AB - Background The 2004 introduction of the pay-for-performance contract has increased the proportion of income that GPs are able to earn by targeting quality care to patients with chronic diseases such as hypertension. Aim To investigate the impact of pay for performance on the management of patients with hypertension in Scottish primary care. Design and setting A population-based repeated cross-sectional study in Scottish primary care practices (n = 315) contributing to the Primary Care Clinical Informatics Unit database. Method A dataset was extracted on 826 973 patients aged =40 years including, age, sex, socioeconomic deprivation status, hypertension diagnosis, recorded blood pressure measurement, attainment of target blood pressure levels, and provision of hypertension-related prescribing for each year from 2001 until 2006. Results Increasing treatment for hypertension (absolute difference [AD] 9.2%; 95% confidence interval [CI] = 9.0 to 9.5) occurred throughout the study period. The majority of increases found in blood pressure measurement (AD 46.8%; 95% CI = 46.5 to 47.1) and recorded hypertension (AD 5.9%; 95% CI = 5.7 to 6.0) occurred prior to 2004. Blood pressure control increased throughout the study period (absolute increase =140/90 mmHg; 18.9%; 95% CI = 18.5 to 19.4). After 2004, the oldest female, as well as the male and female patients with the greatest socioeconomic deprivation status, became less likely than their youngest (<40 years) and most affluent counterparts to have a blood pressure measurement recorded (P<0.05). Patients not prescribed therapy were younger and had higher blood pressure levels (P<0.001). Conclusion It is likely that the continued efforts of general practice to improve hypertension diagnosis, monitoring, and treatment will reduce future cardiovascular events and mortality in those with hypertension. However, there is a need to follow up patients who are older and more socioeconomically deprived once they are diagnosed, as well as prescribing antihypertensive therapy to younger patients, who are likely to benefit from early intervention.

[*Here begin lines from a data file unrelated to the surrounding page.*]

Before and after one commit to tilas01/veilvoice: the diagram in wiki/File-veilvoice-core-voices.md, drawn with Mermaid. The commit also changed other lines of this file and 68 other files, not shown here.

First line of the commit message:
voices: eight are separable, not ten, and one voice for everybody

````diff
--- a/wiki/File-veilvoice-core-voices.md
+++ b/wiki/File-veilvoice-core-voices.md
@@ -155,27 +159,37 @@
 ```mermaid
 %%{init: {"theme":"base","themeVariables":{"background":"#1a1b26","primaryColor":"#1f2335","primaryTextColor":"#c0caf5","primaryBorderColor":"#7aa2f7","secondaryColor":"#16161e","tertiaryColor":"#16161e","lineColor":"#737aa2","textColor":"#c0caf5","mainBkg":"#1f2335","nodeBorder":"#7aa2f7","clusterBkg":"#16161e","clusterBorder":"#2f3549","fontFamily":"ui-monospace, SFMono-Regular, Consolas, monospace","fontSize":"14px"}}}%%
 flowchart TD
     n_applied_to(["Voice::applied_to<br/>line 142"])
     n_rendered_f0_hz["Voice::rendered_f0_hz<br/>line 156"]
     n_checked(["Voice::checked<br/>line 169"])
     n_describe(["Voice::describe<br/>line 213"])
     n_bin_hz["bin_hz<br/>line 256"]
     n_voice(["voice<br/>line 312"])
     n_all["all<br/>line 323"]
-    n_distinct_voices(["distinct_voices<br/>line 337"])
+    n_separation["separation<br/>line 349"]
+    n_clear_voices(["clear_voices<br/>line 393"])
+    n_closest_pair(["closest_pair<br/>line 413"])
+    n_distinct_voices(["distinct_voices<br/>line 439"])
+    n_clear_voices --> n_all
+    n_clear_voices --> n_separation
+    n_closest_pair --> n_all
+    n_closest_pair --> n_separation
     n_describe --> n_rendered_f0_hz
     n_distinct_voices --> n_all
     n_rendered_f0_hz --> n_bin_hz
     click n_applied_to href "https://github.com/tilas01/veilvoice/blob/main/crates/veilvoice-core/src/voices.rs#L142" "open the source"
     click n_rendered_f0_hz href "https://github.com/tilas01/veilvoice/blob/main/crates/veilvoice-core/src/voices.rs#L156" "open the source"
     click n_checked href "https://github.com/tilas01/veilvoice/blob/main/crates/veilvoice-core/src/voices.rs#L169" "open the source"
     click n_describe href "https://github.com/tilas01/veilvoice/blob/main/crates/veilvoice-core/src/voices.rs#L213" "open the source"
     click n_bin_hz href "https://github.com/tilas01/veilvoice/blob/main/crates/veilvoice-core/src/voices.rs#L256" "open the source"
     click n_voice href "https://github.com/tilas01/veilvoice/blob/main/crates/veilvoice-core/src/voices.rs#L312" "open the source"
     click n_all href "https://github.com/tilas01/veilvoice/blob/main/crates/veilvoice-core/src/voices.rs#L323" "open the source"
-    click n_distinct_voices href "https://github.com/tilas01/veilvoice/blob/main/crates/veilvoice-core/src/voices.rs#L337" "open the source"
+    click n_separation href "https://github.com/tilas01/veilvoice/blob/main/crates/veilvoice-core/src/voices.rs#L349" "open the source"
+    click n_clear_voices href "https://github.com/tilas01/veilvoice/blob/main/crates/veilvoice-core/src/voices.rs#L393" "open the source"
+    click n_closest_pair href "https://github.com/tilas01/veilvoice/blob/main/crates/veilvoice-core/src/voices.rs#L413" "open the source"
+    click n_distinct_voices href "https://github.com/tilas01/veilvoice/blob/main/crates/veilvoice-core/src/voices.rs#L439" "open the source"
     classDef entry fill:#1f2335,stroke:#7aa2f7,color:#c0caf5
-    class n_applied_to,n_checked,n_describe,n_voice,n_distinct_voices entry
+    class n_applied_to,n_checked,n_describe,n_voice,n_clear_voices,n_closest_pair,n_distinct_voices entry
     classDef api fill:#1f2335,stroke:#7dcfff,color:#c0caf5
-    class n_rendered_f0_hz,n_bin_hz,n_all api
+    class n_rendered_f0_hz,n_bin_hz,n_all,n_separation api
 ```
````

KW - disease management

KW - epidemiology

KW - hypertension

KW - pay for performance

KW - prescriptions

KW - primary care

U2 - 10.3399/bjgp11X583407

DO - 10.3399/bjgp11X583407

M3 - Article

VL - 61

SP - 443

EP - 451

JO - The British Journal of General Practice

JF - The British Journal of General Practice

SN - 0960-1643

IS - 588

ER -